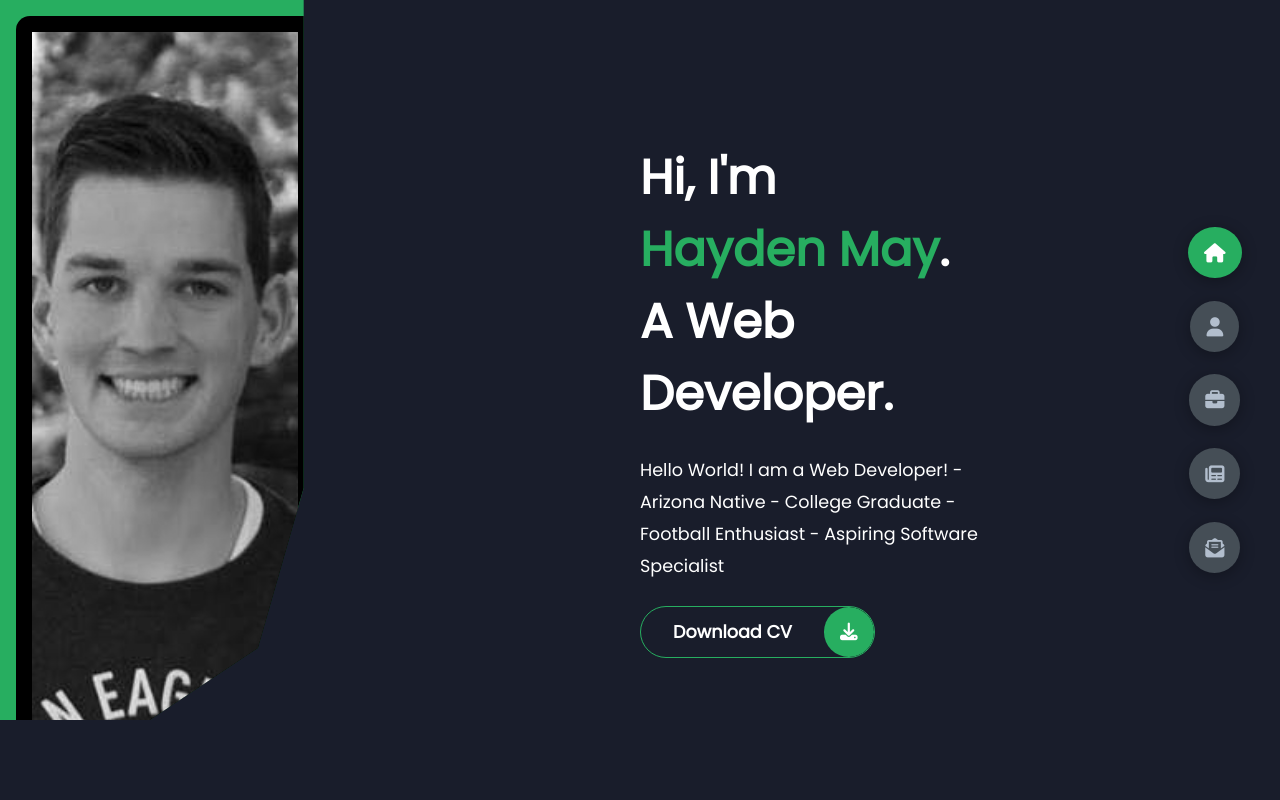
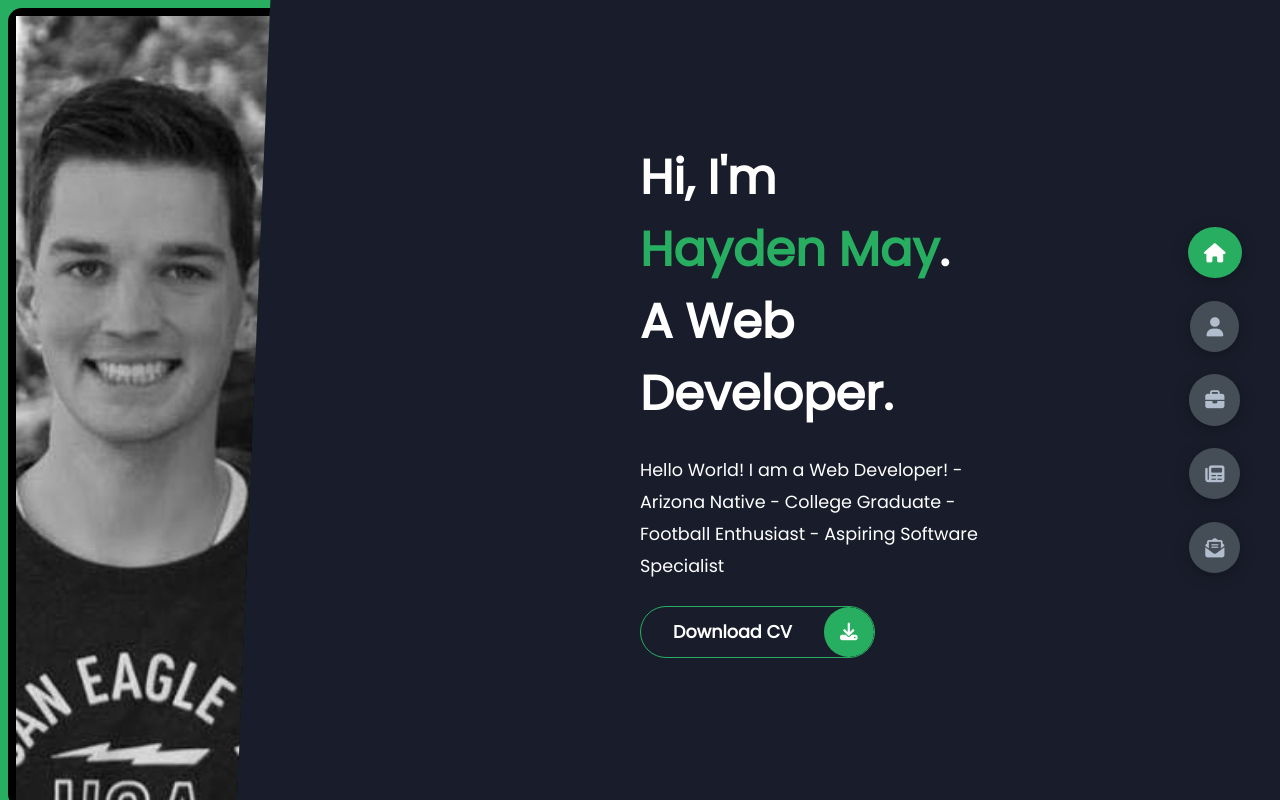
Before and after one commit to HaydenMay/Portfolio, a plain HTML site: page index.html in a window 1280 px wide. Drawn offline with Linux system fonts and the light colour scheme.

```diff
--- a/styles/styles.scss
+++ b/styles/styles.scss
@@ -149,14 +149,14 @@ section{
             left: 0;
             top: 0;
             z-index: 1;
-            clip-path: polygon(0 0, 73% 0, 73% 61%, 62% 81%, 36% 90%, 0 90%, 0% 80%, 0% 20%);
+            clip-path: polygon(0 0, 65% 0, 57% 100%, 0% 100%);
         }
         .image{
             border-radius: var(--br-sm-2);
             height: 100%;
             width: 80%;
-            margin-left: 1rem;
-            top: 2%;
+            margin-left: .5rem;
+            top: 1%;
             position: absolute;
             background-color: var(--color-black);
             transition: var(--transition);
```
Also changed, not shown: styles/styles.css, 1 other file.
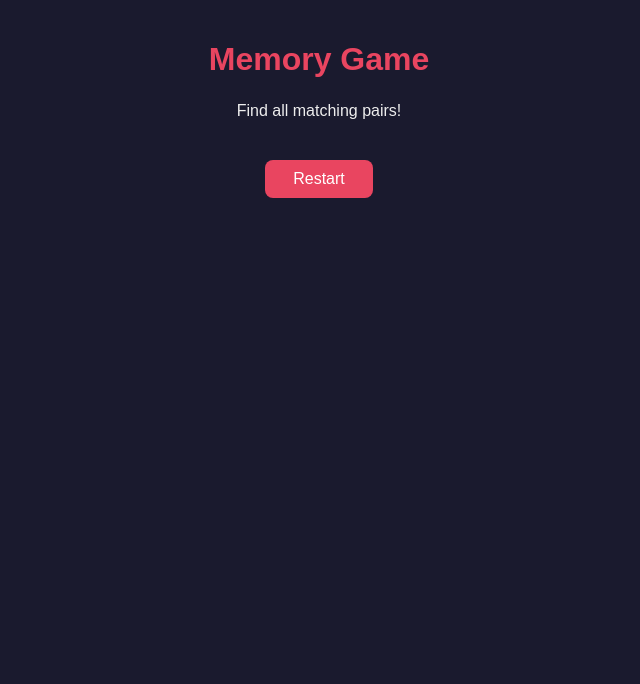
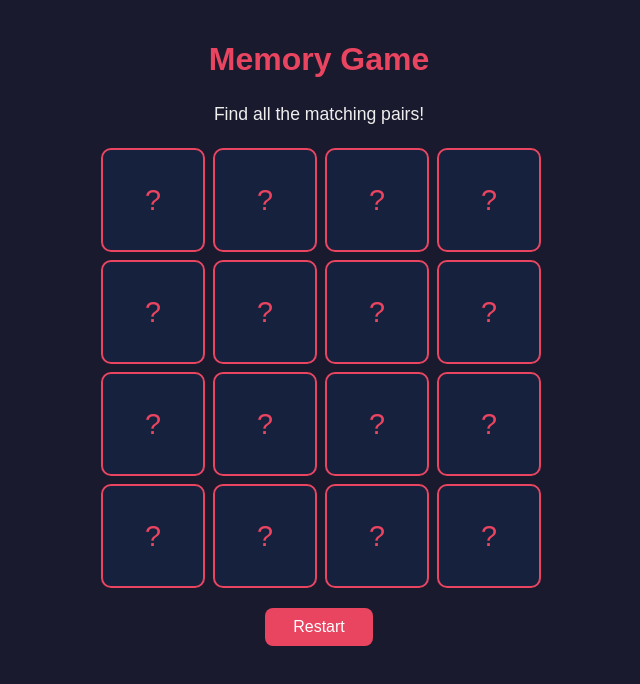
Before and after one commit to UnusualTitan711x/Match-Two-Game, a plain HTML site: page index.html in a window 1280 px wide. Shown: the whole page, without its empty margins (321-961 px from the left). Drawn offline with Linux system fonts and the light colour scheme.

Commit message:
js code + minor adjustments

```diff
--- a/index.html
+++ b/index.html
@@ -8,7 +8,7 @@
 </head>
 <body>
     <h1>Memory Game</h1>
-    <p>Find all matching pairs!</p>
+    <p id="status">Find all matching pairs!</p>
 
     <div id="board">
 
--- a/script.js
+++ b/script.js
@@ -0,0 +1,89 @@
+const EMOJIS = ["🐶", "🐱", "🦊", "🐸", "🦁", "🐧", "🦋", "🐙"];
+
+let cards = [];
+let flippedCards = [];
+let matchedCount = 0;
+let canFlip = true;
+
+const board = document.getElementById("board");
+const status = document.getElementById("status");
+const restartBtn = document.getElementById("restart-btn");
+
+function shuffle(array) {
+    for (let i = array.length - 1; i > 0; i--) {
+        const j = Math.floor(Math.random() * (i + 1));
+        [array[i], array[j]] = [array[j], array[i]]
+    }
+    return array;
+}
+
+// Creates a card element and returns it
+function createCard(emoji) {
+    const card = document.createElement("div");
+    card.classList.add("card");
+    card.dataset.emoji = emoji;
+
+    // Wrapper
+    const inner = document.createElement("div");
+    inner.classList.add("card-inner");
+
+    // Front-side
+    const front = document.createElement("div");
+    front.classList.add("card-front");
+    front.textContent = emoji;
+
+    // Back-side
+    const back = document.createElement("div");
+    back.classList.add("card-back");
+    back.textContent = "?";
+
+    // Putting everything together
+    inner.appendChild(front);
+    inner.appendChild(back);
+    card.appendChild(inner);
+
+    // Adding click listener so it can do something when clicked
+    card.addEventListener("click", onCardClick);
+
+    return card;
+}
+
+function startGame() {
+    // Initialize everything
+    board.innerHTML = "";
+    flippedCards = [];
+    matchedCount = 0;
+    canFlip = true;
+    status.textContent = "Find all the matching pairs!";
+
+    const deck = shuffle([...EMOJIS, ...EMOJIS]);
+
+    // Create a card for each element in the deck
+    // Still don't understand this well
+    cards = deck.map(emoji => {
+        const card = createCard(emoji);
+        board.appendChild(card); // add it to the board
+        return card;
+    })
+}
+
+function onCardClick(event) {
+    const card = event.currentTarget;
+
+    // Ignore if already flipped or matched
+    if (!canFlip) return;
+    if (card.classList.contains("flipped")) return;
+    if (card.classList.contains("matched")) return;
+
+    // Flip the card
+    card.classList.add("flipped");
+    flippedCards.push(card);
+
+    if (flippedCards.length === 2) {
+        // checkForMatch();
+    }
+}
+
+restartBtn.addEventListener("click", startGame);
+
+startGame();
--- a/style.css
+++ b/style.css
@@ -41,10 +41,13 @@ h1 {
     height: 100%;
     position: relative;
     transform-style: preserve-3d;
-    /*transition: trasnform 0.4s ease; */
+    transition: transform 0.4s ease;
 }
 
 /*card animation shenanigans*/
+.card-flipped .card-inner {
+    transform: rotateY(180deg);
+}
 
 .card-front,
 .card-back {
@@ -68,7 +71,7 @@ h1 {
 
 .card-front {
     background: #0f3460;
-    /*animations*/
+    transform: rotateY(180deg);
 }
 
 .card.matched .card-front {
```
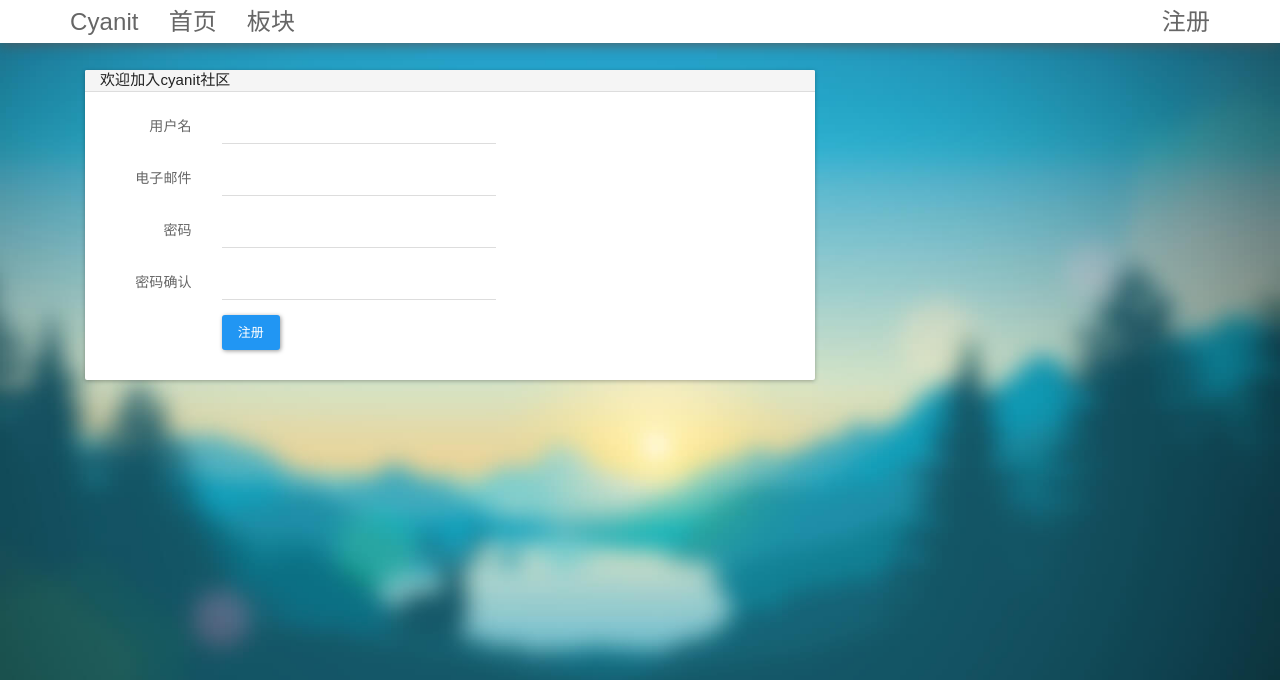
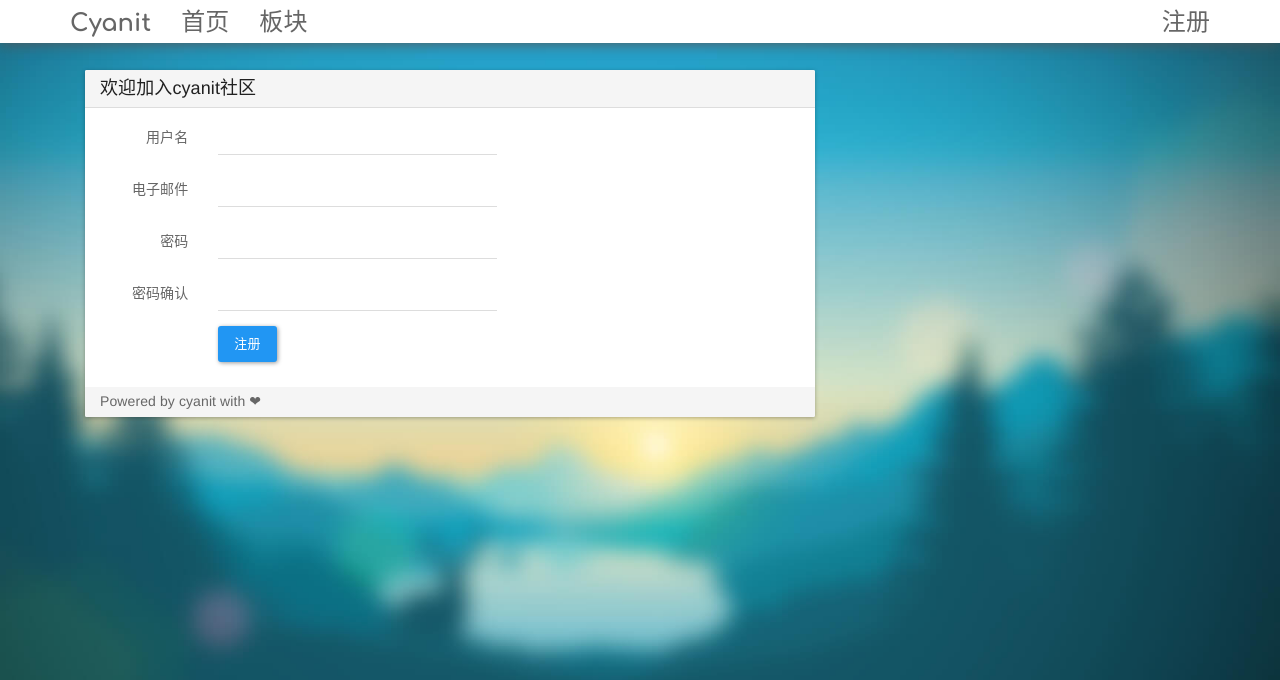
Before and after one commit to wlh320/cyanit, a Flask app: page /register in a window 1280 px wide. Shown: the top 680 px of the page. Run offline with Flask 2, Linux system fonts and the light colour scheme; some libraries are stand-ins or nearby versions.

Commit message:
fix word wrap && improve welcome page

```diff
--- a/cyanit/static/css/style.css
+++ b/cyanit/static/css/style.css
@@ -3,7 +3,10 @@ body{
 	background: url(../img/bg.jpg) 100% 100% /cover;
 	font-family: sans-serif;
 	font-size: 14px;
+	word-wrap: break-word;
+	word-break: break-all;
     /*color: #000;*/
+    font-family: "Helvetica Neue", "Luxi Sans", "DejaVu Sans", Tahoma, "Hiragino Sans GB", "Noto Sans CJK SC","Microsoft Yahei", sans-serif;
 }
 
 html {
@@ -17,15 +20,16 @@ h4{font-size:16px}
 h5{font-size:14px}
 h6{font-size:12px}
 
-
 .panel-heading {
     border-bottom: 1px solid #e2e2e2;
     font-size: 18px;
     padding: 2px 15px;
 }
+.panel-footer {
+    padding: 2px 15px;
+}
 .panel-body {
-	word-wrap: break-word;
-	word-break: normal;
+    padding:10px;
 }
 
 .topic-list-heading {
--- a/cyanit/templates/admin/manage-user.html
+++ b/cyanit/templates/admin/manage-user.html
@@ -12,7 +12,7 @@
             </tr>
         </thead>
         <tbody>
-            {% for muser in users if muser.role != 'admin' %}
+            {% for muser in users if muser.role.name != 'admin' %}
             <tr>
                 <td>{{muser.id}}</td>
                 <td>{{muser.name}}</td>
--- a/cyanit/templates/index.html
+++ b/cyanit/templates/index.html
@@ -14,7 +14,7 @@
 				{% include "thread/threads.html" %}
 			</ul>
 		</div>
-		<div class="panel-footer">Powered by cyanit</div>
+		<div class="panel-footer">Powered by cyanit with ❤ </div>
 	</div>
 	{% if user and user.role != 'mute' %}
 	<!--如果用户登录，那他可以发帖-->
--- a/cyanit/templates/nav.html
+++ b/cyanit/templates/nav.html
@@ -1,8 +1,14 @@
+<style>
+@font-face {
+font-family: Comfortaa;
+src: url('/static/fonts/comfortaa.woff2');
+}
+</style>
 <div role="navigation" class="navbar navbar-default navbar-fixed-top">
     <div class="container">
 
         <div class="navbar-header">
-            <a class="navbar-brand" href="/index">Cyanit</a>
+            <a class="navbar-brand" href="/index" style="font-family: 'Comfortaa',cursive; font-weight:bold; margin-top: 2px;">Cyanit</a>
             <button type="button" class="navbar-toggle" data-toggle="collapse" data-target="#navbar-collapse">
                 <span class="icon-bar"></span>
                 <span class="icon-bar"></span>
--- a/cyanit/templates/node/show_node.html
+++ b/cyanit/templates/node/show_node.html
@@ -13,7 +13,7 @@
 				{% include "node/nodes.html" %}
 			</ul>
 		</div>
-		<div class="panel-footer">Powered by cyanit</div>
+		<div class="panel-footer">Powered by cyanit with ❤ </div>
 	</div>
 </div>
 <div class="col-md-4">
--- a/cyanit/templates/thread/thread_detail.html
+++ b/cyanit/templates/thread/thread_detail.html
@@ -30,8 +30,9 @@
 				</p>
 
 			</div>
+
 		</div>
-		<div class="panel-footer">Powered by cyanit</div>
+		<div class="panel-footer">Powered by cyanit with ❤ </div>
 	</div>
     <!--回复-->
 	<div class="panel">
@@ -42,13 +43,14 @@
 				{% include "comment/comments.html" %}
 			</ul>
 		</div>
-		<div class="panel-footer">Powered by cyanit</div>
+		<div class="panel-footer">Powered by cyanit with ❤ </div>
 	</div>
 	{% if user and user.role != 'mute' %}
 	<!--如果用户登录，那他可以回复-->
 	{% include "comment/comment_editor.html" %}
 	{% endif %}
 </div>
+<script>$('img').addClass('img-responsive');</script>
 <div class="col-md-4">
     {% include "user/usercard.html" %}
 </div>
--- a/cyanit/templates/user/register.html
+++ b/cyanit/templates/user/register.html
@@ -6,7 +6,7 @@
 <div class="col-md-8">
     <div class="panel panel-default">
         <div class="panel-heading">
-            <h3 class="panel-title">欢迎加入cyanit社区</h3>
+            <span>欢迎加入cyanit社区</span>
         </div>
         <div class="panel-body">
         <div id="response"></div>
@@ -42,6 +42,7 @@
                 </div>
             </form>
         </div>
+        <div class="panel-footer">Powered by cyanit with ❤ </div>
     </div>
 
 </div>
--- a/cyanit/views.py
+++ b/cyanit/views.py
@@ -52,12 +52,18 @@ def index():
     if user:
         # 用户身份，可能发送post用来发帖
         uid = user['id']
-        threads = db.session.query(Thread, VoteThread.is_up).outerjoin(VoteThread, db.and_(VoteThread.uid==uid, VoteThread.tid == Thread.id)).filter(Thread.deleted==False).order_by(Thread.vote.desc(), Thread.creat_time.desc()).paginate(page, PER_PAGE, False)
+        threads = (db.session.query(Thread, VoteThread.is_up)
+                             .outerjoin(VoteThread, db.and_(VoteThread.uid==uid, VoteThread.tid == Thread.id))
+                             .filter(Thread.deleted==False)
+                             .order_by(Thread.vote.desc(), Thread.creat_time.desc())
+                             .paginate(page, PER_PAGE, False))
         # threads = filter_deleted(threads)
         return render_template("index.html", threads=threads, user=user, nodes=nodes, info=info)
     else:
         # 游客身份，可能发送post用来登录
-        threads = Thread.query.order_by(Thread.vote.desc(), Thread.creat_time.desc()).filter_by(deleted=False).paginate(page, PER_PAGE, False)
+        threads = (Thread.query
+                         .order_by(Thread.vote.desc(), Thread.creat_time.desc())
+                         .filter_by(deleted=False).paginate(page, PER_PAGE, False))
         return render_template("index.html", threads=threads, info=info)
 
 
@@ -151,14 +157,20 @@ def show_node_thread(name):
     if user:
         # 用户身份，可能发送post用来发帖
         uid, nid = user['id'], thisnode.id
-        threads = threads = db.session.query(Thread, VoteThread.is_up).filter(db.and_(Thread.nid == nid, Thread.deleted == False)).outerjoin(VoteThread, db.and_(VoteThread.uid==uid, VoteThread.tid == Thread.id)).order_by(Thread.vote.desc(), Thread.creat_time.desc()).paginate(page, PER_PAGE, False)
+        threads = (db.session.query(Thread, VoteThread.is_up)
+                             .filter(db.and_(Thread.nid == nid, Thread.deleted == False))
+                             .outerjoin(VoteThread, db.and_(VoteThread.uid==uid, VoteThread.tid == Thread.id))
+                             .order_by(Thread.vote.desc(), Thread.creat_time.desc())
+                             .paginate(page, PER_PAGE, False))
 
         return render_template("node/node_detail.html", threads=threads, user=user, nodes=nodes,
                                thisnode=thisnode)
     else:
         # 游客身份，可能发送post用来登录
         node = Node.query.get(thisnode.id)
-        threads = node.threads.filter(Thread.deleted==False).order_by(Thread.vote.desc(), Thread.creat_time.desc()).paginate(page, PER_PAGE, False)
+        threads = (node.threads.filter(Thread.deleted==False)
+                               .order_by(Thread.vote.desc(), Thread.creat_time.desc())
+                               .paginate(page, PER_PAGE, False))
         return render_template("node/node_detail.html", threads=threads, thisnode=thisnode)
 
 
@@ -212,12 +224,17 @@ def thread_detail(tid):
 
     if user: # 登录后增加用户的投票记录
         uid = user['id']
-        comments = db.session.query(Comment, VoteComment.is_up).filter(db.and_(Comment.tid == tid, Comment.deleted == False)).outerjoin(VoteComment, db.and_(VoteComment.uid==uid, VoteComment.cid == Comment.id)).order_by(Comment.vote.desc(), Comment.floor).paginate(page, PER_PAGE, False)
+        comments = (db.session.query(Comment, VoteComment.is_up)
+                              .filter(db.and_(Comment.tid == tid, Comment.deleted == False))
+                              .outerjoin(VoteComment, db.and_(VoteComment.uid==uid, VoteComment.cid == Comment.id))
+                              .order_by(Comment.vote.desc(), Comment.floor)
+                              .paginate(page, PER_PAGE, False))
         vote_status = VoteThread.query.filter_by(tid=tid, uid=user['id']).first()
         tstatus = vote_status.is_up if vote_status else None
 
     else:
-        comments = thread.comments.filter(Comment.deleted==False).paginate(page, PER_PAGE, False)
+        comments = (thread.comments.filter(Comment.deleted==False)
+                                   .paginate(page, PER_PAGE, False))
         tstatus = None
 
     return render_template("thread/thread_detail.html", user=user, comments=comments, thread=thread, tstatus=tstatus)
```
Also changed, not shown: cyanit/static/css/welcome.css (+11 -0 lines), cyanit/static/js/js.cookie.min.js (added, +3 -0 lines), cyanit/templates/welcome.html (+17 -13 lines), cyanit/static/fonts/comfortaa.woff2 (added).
######
WHAT IS REQUIRED:
Pull every line containing the word "const" out of the material and copy it.

SOLUTION FOR THIS TASK:
+const EMOJIS = ["🐶", "🐱", "🦊", "🐸", "🦁", "🐧", "🦋", "🐙"];
+const board = document.getElementById("board");
+const status = document.getElementById("status");
+const restartBtn = document.getElementById("restart-btn");
+        const j = Math.floor(Math.random() * (i + 1));
+    const card = document.createElement("div");
+    const inner = document.createElement("div");
+    const front = document.createElement("div");
+    const back = document.createElement("div");
+    const deck = shuffle([...EMOJIS, ...EMOJIS]);
+        const card = createCard(emoji);
+    const card = event.currentTarget;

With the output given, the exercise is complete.